Poetic Jolts, Autobiographical Infatuations: The Origins of Hector Berlioz’s Les Troyens
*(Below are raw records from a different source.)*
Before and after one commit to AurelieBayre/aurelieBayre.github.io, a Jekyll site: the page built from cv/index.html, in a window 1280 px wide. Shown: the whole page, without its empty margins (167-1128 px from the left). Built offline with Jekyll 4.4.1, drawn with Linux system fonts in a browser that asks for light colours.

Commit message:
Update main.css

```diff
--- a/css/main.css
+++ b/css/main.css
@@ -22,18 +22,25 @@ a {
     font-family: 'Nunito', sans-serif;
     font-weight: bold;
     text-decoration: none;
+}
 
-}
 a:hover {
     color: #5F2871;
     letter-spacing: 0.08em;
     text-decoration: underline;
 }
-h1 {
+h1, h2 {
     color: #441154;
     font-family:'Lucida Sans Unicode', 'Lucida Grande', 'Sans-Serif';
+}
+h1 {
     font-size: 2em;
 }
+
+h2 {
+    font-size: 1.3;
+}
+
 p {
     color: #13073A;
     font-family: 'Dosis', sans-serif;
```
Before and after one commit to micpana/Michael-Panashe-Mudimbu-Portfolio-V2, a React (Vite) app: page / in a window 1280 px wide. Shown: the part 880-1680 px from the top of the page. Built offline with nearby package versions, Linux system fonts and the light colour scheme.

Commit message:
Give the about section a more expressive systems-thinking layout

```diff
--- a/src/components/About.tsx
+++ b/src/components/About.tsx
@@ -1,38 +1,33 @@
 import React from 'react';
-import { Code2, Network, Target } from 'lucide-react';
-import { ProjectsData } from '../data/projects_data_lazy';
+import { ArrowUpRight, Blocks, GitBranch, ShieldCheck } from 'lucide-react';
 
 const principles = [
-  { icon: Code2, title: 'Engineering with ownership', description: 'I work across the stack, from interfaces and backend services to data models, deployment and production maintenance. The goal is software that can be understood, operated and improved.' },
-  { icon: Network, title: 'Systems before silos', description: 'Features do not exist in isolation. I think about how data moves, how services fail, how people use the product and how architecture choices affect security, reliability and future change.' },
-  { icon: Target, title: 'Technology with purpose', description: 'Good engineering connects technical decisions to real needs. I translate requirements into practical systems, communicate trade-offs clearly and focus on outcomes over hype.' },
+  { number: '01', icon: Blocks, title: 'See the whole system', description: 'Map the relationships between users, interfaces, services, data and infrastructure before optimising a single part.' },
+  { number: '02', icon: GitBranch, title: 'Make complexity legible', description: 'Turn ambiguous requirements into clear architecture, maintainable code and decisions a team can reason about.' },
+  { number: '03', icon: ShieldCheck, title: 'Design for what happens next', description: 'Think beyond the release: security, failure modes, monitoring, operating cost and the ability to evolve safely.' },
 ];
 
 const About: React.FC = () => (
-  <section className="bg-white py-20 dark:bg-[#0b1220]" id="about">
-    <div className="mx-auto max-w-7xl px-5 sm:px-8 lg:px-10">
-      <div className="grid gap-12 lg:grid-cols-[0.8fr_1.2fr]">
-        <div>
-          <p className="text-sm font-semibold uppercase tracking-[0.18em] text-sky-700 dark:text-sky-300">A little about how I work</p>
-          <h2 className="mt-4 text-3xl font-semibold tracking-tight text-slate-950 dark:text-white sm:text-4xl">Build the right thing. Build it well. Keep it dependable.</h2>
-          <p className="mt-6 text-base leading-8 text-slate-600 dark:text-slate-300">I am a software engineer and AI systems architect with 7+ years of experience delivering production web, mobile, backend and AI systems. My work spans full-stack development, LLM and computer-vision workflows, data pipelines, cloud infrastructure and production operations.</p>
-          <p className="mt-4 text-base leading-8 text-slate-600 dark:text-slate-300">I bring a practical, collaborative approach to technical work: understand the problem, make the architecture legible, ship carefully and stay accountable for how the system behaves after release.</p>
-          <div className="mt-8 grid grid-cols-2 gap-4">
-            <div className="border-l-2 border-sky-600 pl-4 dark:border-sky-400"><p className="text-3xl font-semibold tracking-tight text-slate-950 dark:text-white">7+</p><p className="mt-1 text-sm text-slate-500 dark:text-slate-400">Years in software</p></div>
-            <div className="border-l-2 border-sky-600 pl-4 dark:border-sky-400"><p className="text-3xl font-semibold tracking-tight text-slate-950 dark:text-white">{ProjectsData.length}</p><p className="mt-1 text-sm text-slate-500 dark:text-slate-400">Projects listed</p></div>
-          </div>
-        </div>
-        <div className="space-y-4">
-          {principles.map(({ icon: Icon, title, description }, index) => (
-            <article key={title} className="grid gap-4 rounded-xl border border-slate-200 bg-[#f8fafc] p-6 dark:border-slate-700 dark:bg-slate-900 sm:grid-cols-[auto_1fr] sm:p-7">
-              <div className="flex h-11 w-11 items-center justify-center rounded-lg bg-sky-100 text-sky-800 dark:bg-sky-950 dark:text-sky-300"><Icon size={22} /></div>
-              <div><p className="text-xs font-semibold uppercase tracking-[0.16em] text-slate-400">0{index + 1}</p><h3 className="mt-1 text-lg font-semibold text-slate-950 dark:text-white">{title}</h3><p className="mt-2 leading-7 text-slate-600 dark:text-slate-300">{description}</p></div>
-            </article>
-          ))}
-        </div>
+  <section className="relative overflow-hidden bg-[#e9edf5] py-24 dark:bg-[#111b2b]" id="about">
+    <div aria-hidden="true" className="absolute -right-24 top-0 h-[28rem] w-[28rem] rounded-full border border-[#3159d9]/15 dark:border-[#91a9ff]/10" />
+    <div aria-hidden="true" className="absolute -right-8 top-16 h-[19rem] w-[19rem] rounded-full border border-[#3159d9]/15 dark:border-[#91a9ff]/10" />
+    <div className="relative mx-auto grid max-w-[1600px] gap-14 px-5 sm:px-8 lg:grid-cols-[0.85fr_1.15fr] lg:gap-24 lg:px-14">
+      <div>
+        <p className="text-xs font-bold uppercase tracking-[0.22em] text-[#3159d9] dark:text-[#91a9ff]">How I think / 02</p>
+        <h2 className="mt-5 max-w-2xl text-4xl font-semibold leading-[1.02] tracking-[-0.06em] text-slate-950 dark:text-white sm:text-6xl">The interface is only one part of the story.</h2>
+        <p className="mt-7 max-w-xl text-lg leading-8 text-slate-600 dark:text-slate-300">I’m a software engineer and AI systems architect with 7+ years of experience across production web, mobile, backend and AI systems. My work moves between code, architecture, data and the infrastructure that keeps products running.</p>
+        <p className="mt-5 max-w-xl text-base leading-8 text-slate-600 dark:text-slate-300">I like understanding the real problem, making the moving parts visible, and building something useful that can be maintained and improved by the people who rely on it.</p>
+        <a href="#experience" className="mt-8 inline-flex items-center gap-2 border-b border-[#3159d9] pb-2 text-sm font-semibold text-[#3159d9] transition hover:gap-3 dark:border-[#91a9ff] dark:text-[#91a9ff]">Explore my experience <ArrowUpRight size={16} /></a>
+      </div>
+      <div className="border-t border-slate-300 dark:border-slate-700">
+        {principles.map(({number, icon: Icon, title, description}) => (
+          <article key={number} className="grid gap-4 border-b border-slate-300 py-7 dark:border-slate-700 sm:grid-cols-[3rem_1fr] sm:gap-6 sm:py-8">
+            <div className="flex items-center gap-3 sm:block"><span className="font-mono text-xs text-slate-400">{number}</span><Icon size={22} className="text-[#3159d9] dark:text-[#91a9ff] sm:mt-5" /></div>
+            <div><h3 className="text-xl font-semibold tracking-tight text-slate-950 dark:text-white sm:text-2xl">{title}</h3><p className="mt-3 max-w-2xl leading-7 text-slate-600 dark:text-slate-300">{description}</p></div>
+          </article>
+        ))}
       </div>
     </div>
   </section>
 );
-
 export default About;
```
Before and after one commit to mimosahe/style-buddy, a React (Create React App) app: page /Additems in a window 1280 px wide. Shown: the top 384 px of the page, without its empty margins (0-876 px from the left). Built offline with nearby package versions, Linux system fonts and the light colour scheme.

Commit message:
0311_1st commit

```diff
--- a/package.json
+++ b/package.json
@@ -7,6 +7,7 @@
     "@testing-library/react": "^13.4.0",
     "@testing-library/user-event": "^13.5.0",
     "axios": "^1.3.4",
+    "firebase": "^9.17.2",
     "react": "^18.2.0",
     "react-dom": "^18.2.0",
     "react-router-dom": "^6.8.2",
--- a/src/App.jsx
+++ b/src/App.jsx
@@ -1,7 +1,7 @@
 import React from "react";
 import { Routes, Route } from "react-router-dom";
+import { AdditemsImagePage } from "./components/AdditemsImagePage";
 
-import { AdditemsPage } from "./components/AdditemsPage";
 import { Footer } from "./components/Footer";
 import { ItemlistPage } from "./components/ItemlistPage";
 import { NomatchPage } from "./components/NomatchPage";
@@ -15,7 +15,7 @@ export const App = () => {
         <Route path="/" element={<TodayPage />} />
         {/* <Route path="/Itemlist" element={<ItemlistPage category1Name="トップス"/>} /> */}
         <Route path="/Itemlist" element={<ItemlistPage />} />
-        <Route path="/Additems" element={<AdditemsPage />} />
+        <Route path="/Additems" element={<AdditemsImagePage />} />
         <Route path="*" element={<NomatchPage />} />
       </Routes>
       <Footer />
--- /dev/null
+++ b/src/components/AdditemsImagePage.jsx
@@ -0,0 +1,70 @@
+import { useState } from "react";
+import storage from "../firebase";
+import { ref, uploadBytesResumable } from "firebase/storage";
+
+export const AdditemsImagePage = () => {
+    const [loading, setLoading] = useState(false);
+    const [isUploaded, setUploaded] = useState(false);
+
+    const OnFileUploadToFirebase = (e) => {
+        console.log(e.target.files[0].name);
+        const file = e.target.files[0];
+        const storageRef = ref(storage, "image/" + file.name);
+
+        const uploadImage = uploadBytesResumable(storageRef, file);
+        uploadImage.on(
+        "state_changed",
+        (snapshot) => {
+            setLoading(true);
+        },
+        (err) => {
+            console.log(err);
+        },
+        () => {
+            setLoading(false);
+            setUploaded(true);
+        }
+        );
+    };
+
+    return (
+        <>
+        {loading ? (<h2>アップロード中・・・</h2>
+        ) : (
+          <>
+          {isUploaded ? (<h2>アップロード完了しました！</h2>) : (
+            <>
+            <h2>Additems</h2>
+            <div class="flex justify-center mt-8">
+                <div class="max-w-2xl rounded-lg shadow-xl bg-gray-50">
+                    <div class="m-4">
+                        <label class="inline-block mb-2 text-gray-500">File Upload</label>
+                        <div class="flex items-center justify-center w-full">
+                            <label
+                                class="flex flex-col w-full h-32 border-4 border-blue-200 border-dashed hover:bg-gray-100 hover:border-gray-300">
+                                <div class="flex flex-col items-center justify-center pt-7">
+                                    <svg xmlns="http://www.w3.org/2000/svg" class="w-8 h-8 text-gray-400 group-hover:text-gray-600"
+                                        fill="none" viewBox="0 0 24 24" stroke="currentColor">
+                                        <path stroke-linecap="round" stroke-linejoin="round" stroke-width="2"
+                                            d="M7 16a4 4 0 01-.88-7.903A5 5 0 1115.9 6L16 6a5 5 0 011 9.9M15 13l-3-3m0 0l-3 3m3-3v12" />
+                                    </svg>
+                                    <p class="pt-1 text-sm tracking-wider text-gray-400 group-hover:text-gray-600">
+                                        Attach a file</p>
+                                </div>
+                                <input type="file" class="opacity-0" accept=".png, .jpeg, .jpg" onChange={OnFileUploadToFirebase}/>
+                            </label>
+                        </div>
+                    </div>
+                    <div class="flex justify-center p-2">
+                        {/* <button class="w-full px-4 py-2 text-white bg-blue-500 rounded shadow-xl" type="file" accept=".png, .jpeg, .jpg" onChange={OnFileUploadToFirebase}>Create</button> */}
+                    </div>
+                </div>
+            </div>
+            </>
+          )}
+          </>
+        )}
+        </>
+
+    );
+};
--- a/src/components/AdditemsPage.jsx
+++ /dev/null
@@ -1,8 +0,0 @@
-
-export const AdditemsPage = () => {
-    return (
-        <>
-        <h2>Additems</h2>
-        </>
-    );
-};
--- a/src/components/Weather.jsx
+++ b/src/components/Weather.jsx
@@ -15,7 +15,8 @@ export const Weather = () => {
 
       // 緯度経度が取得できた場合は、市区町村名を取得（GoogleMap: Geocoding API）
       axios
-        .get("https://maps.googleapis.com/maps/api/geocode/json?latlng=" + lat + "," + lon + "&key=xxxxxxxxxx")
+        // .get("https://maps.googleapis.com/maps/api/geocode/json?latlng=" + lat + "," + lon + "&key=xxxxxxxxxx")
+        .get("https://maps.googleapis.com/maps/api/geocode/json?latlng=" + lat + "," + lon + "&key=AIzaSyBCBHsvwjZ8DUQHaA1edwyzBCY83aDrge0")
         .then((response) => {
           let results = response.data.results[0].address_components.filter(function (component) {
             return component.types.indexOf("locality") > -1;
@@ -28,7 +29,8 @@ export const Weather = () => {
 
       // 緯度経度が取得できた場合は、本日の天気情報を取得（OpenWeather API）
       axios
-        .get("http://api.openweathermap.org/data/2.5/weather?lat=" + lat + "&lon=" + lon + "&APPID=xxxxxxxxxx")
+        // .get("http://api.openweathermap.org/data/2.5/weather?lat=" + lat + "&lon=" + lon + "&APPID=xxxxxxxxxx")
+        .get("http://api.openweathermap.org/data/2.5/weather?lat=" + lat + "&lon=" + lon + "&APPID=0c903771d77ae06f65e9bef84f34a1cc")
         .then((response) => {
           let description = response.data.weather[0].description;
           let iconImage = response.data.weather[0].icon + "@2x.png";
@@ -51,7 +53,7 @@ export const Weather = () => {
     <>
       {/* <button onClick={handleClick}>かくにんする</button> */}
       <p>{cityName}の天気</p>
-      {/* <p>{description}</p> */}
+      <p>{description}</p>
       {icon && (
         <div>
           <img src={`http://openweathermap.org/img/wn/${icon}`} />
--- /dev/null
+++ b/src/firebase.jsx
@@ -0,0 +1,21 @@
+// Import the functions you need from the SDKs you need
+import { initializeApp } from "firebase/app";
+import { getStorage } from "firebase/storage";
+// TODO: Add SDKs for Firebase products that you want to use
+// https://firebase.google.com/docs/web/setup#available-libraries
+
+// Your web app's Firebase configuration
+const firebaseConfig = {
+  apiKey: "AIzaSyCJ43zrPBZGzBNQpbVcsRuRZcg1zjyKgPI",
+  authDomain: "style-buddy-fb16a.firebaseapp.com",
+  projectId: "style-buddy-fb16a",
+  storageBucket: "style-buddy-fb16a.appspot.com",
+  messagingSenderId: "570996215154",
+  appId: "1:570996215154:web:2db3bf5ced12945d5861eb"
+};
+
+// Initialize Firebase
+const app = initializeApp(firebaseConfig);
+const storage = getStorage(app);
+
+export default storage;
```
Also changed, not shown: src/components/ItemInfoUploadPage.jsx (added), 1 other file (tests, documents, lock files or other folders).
This essay traces the genesis of Berlioz’s opera Les Troyens (1856–63) to a climactic moment of self-discovery he experienced while reading Virgil as a youth. Dido’s suicide in the Aeneid one day aroused Berlioz’s autobiographical self-contemplation and awakened him to the literature that would later inform his music. A close reading of Berlioz’s Mémoires enables a comparison with autobiographers like Rousseau and Chateaubriand, whose youthful experiences with reading excited their earliest autobiographical revelations. Berlioz’s discovery also provoked a sequence of painful but stimulating bursts of inspiration, as though he were obsessed with instants of self-contemplation induced by artistic stimuli. Finally, Berlioz’s late musical tribute to Dido in the last three acts of Les Troyens can also be a tribute to his autobiographical awakening from childhood.